Oh, and I never did battle with any of the supernatural creatures that appear in the book.
Here is another point of fabrication: I went on my last trick-or-treat in 1979, not in 1980.
I set 12 HOURS OF HALLOWEEN in 1980 because some of the themes I wanted to explore required an adolescent perspective; and I was twelve in 1980, not in 1979.
But like the characters in the novel, I was somewhat torn (as were the adults around me) about the appropriate age for giving up the trick-or-treat ritual.
In the culture of those times, you were generally okay for trick-or-treating up to age ten or eleven. But once you reached junior high, well, people would give you funny looks if you showed up at their door on October 31st, asking for candy. And once you reached high school, you were definitely too old.

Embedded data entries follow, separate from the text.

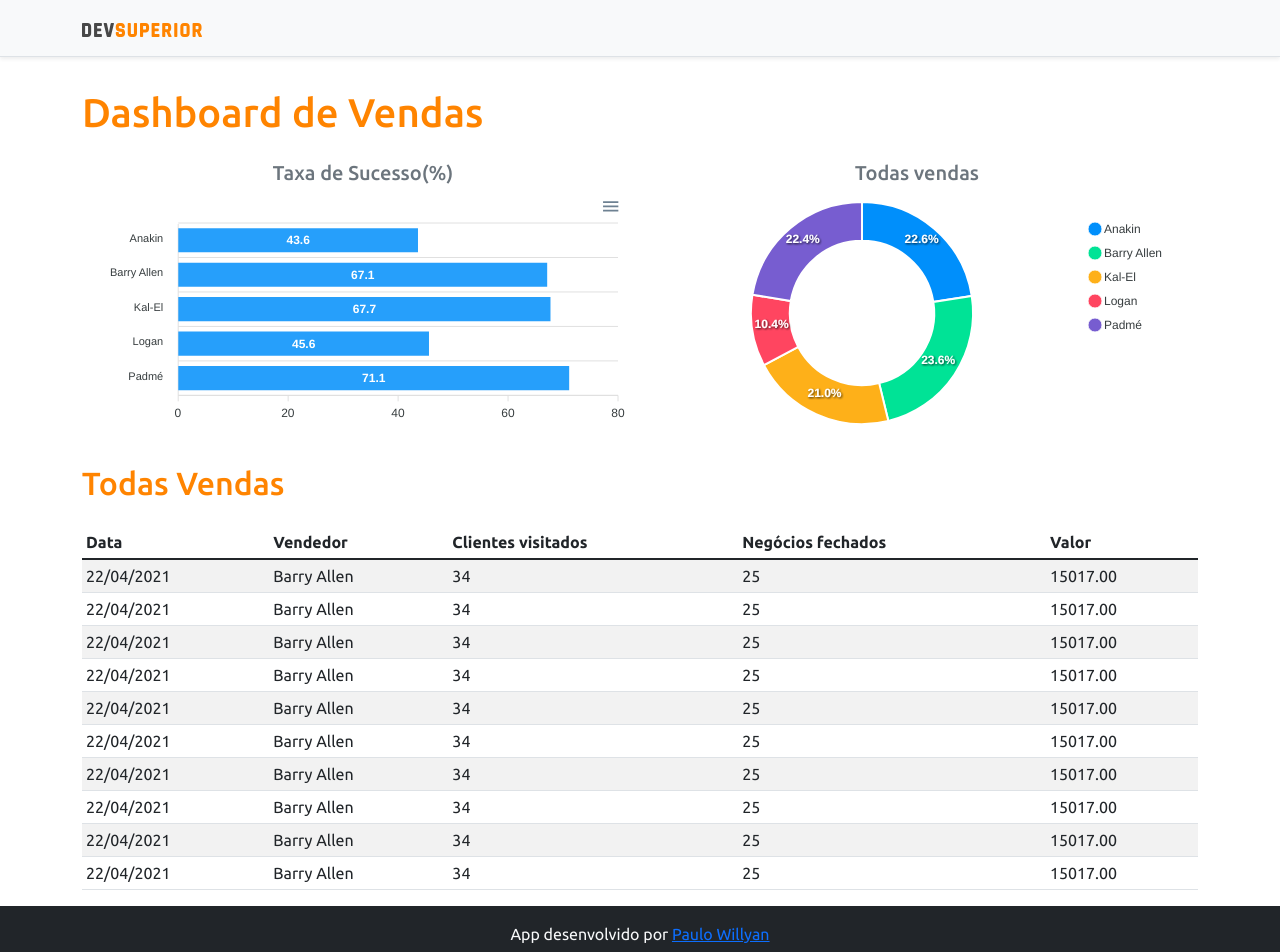
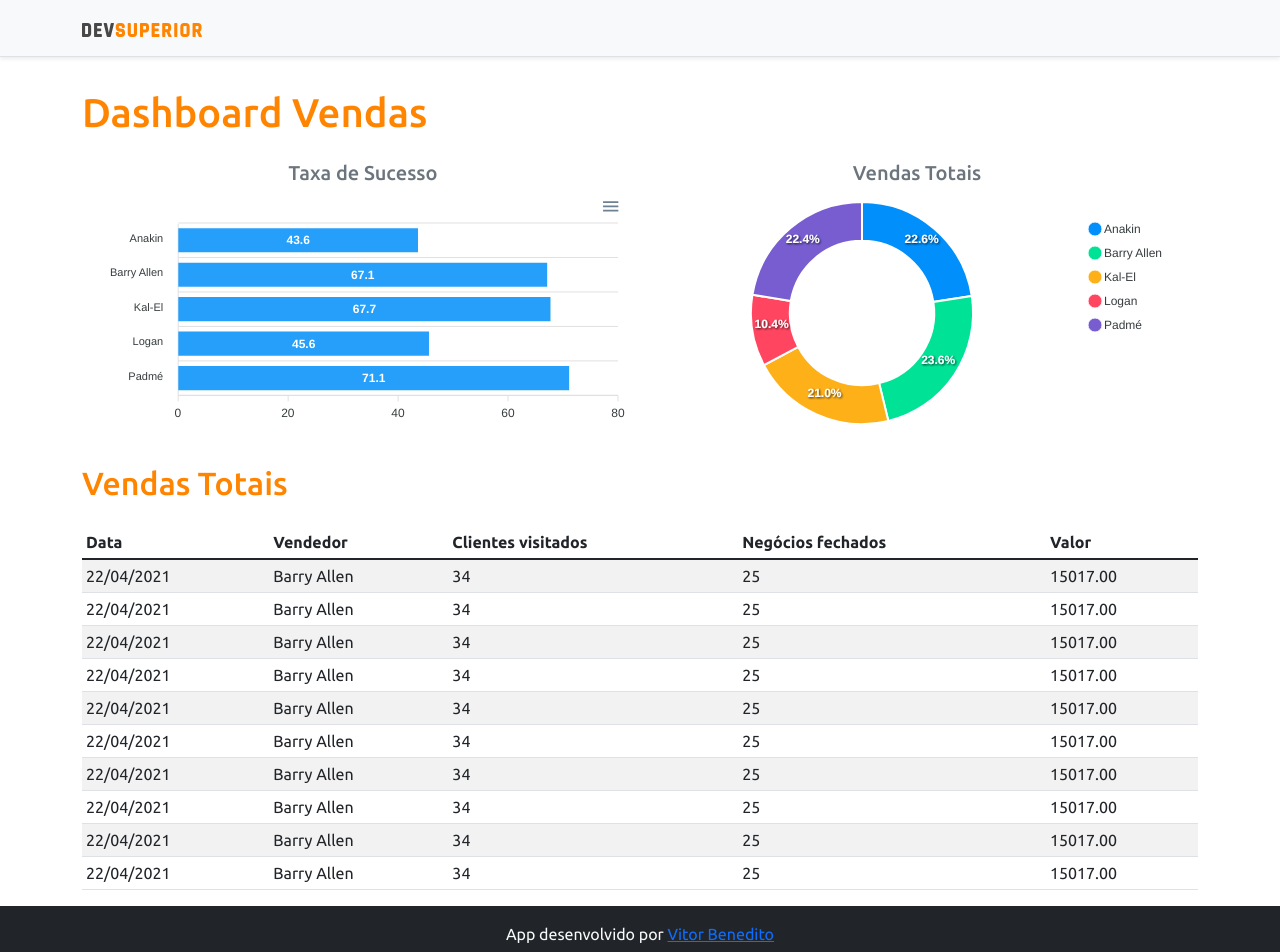
Before and after one commit to VitorBsdc/bootcamp-spring, a React (Create React App) app in the folder frontend/: page / in a window 1280 px wide. Shown: the top 952 px of the page. Built offline with nearby package versions, Linux system fonts and the light colour scheme.

Commit message:
Modificações pequenas

```diff
--- a/frontend/src/App.tsx
+++ b/frontend/src/App.tsx
@@ -10,21 +10,21 @@ function App() {
     <>
       <NavBar />
       <div className="container">
-        <h1 className="text-primary py-3">Dashboard de Vendas</h1>
+        <h1 className="text-primary py-3">Dashboard Vendas</h1>
 
          <div className="row px-3">
            <div className="col-sm-6">
-            <h5 className="text-center text-secondary">Taxa de Sucesso(%)</h5>
+            <h5 className="text-center text-secondary">Taxa de Sucesso</h5>
             <BarChart />
            </div>
            <div className="col-sm-6">
-            <h5 className="text-center text-secondary">Todas vendas</h5>
+            <h5 className="text-center text-secondary">Vendas Totais</h5>
             <DonutChart />
            </div>
          </div>
 
          <div className="py-3">
-           <h2 className="text-primary">Todas Vendas</h2>
+           <h2 className="text-primary">Vendas Totais</h2>
          </div>
 
         <DataTable />
--- a/frontend/src/components/Footer/index.tsx
+++ b/frontend/src/components/Footer/index.tsx
@@ -2,7 +2,7 @@ const Footer = () => {
     return (
         <footer className="footer mt-auto py-3 bg-dark">
             <div className="container">
-                <p className="text-light">App desenvolvido por <a href="https://github.com/Paulo-Willyan/Projeto-Spring-React" target="_blank" rel="noreferrer">Paulo Willyan</a></p>
+                <p className="text-light">App desenvolvido por <a href="https://github.com/vitorbsdc" target="_blank" rel="noreferrer">Vitor Benedito</a></p>
                 <p className="text-light"><small><strong>Semana Spring React</strong><br />
                     Evento promovido pela escola DevSuperior: <a href="https://instagram.com/devsuperior.ig" target="_blank" rel="noreferrer">@devsuperior.ig</a></small></p>
             </div>
```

In 1979, therefore, my friend Ken and I decided to go out for “one last Halloween”, kind of like the characters in the novel. (Ken, being a year older than me, actually did turn twelve that year.)
I wore a prefabbed costume from Kmart. I don’t even remember what it was. (I seem to recall a green skeleton, but I can’t be sure.) Ken, however, had one of the coolest Halloween costumes I’ve ever seen—before or since.

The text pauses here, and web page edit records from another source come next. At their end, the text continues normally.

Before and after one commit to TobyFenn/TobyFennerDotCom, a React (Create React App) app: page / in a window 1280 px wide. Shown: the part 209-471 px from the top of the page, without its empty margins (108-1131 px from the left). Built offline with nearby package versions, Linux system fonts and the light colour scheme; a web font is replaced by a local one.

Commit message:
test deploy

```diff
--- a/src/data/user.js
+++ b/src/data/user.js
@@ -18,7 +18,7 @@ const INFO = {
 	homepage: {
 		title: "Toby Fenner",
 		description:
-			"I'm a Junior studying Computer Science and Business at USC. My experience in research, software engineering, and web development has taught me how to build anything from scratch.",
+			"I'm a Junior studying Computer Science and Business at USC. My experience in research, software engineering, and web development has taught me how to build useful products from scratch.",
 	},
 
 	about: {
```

This was the early Star Wars era, and every kid was a fan. Ken was no exception. His mother made for him a very elaborate imperial stormtrooper costume. This was not something store-bought. She made the whole thing from scratch. It was amazing.

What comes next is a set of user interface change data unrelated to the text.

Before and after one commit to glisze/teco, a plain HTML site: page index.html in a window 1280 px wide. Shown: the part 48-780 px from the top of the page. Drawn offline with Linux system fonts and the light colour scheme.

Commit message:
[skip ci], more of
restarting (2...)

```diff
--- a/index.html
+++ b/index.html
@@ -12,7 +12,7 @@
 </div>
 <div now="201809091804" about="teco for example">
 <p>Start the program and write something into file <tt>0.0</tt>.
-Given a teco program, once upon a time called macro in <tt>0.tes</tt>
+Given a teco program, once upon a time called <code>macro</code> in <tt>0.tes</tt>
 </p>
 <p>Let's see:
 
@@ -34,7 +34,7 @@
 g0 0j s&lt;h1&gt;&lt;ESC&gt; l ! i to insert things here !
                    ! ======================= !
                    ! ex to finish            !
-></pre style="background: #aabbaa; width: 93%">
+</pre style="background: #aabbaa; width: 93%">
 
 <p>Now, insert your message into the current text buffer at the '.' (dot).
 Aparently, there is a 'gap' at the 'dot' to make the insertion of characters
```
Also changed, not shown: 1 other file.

Halloween 1979 in the Cincinnati area provided a clear, pleasantly cool autumn night. We set out a little after 6 p.m., and everything went fine…at first. Then we crossed paths with a group of teenage boys, a hot rod, and some eggs.
One thing I’ve noticed about the 21st-century: suburban teenagers are less mischievous than they used to be.
This could be because of helicopter parenting. How much trouble can you get into when your parents are tracking your movements on a smart phone app? Kids today are also very absorbed in virtual worlds of different kinds.
In the late 1970s, however, adolescent entertainment consisted of whatever was on network television (cable TV didn’t become common until about 1982), books, and other young people.
And since there were no parental tracking apps, your parents typically had only a vague sense of your whereabouts at any given moment.
In this atmosphere of fewer ready-made distractions and much less supervision, there were more motives and opportunities for getting into trouble. And plenty of teenage boys jumped at the chance.
This particular group of teenage boys, riding around on Halloween night 1979, had decided that it would be fun to throw eggs at the kids who were still young enough to go trick-or-treating.
They were obviously selecting their victims at random. I will retroactively blame Ken for our being singled out. His solid white stormtrooper outfit really did make him a target.
The car—it must have been a Dodge Charger or a Trans Am—slowed down as it approached. Ken and I had no time to assess the situation, let alone take evasive action. Then someone in the passenger seat threw some white objects at us via their rolled-down window.
The car roared away before we realized what had happened: they had pelted us with eggs.
Ken had been walking closest to the road, and he was a mess. The stormtrooper outfit his mother had so painstakingly crafted was now smeared with dripping yellow egg yolk.
Some of the eggs had splattered on me, too…though not very much.
After that, we decided to call it an early night. Neither one of us wanted to walk around dressed like an omelette.
At least the boys didn’t throw rotten eggs at us, I would think later.
My guess is that the egg-throwing foray was a spur-of-the-moment thing for the boys.
Speaking of the teenage boys: I never learned their identities. Whoever they were, though, they would all be pushing sixty in 2021.
So that was how my last Halloween went, in 1979 and not in 1980. By Halloween 1980, I decided for myself that I had had enough of Halloween and trick-or-treat. It was time to let that childhood ritual go.
Halloween, nevertheless, retains a strong grip on my imagination. 12 HOURS OF HALLOWEEN was therefore a very fun book to write as an adult.